Task to complete
Which lines of the entries below contain the string "import"? Copy each one.

Input for this task

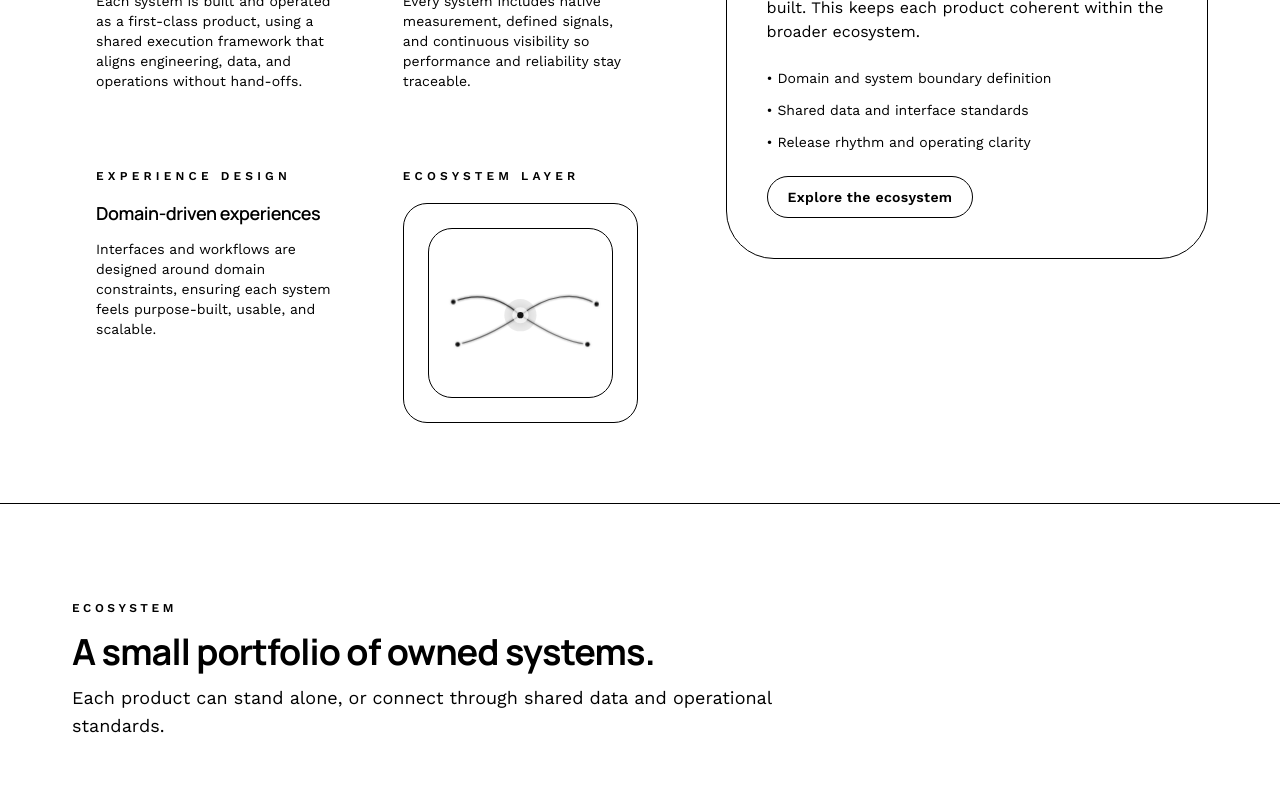
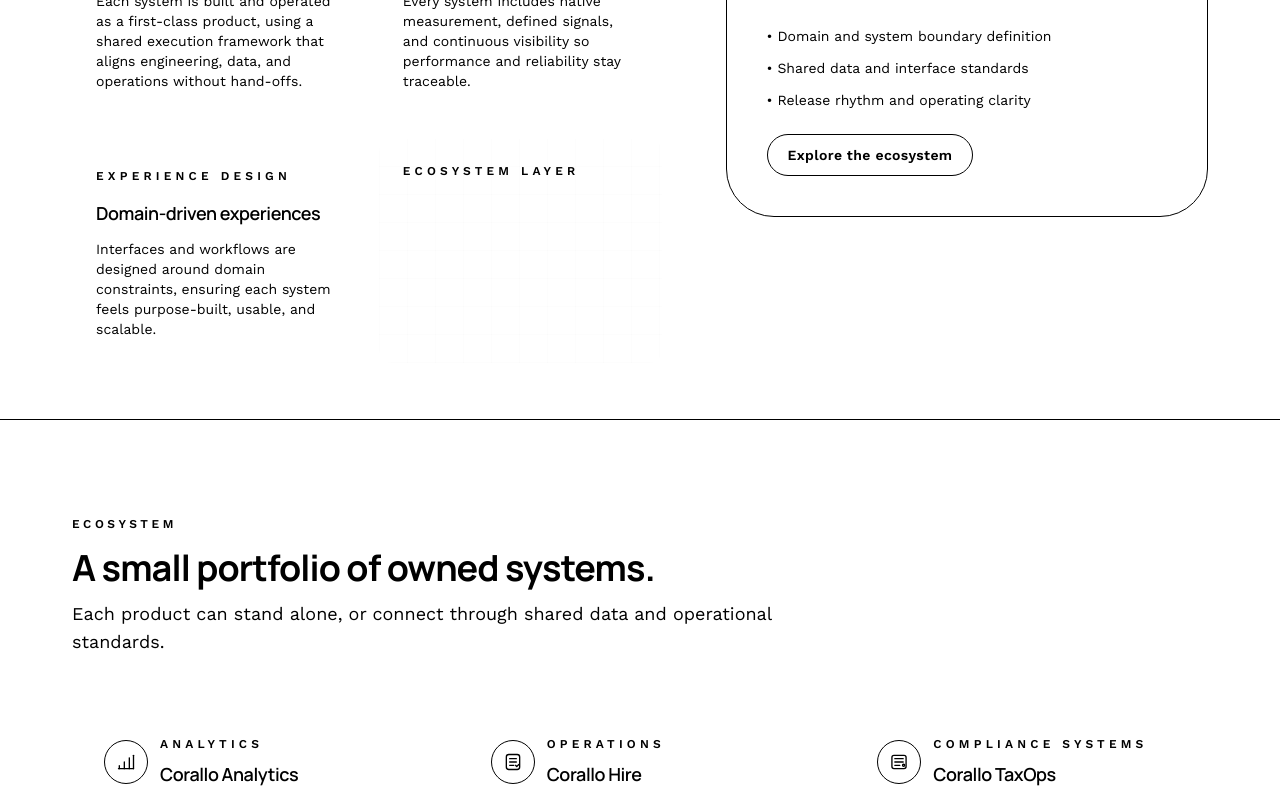
Before and after one commit to Shar1q-codes/corallo-digital, a Next.js app: page / in a window 1280 px wide. Shown: the part 1300-2100 px from the top of the page. Built offline with nearby package versions, Linux system fonts and the light colour scheme.

Commit message:
something creative

```diff
--- a/app/page.tsx
+++ b/app/page.tsx
@@ -3,7 +3,7 @@
 import { Hero } from '@/components/hero';
 import { Reveal } from '@/components/reveal';
 import { SectionHeader } from '@/components/section-header';
-import { EcosystemVisual } from '@/components/EcosystemVisual';
+import { EcosystemCard } from '@/components/EcosystemCard';
 
 import { createMetadata } from '@/lib/seo';
 import { servicesCatalog } from '@/data/services';
@@ -62,19 +62,7 @@
                   <p className="mt-3 text-sm text-secondary">{item.copy}</p>
                 </Card>
               ))}
-              <Card
-                tone="muted"
-                elevated
-                className="relative overflow-hidden p-6"
-              >
-                <span className="text-xs font-semibold uppercase tracking-[0.35em] text-muted">
-                  ECOSYSTEM LAYER
-                </span>
-
-                <div className="mt-4">
-                  <EcosystemVisual />
-                </div>
-              </Card>
+              <EcosystemCard />
             </div>
           </Reveal>
           <Reveal className="relative rounded-[3rem] border border-[var(--color-border)] bg-gradient-to-br from-white via-surface to-rose-50/70 p-10 shadow-strong">
--- /dev/null
+++ b/components/EcosystemCard.tsx
@@ -0,0 +1,56 @@
+"use client";
+
+import { useState } from "react";
+import clsx from "clsx";
+
+import { Card } from "@/components/card";
+
+export function EcosystemCard() {
+  const [isRevealed, setIsRevealed] = useState(false);
+
+  const revealClasses = clsx(
+    "mt-4 space-y-2 text-sm text-secondary",
+    "transition-[opacity,transform] duration-200 ease-out",
+    "motion-reduce:translate-y-0 motion-reduce:transition-none",
+    "group-hover:opacity-100 group-hover:translate-y-0",
+    "group-focus-visible:opacity-100 group-focus-visible:translate-y-0",
+    isRevealed
+      ? "opacity-100 translate-y-0"
+      : "pointer-events-none opacity-0 translate-y-1"
+  );
+
+  const overlayClasses = clsx(
+    "absolute inset-0 rounded-[inherit] pointer-events-none",
+    "bg-[repeating-linear-gradient(0deg,rgba(15,23,42,0.18)_0px,rgba(15,23,42,0.18)_1px,transparent_1px,transparent_28px),repeating-linear-gradient(90deg,rgba(15,23,42,0.18)_0px,rgba(15,23,42,0.18)_1px,transparent_1px,transparent_28px)]",
+    "opacity-[0.06] transition-[opacity,transform] duration-200 ease-out",
+    "motion-reduce:translate-y-0 motion-reduce:transition-none",
+    "group-hover:opacity-[0.1] group-hover:translate-x-[2px] group-hover:translate-y-[2px]",
+    "group-focus-visible:opacity-[0.1] group-focus-visible:translate-x-[2px] group-focus-visible:translate-y-[2px]",
+    isRevealed ? "opacity-[0.1] translate-x-[2px] translate-y-[2px]" : "translate-x-0 translate-y-0"
+  );
+
+  return (
+    <Card
+      tone="muted"
+      elevated
+      className="relative overflow-hidden p-6 focus-within:ring-2 focus-within:ring-[var(--ring)] focus-within:ring-offset-2 focus-within:ring-offset-[var(--color-bg)]"
+    >
+      <span aria-hidden="true" className={overlayClasses} />
+      <button
+        type="button"
+        aria-label="Reveal ecosystem layer message"
+        aria-pressed={isRevealed}
+        onClick={() => setIsRevealed((value) => !value)}
+        className="group relative z-10 flex h-full w-full flex-col items-start text-left focus-visible:shadow-none"
+      >
+        <span className="text-xs font-semibold uppercase tracking-[0.35em] text-muted">
+          ECOSYSTEM LAYER
+        </span>
+        <div className={revealClasses}>
+          <p>You don’t see it.</p>
+          <p>You feel it when products don’t break.</p>
+        </div>
+      </button>
+    </Card>
+  );
+}
--- a/package.json
+++ b/package.json
@@ -29,6 +29,7 @@
     "@types/react": "18.3.27",
     "@types/react-dom": "^18.2.18",
     "autoprefixer": "^10.4.16",
+    "baseline-browser-mapping": "^2.9.19",
     "eslint": "^8.54.0",
     "eslint-config-next": "14.1.0",
     "eslint-config-prettier": "^9.1.0",
```
Also changed, not shown: 1 other file (tests, documents, lock files or other folders).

Answer to the exercise
 import { Hero } from '@/components/hero';
 import { Reveal } from '@/components/reveal';
 import { SectionHeader } from '@/components/section-header';
-import { EcosystemVisual } from '@/components/EcosystemVisual';
+import { EcosystemCard } from '@/components/EcosystemCard';
 import { createMetadata } from '@/lib/seo';
 import { servicesCatalog } from '@/data/services';
+import { useState } from "react";
+import clsx from "clsx";
+import { Card } from "@/components/card";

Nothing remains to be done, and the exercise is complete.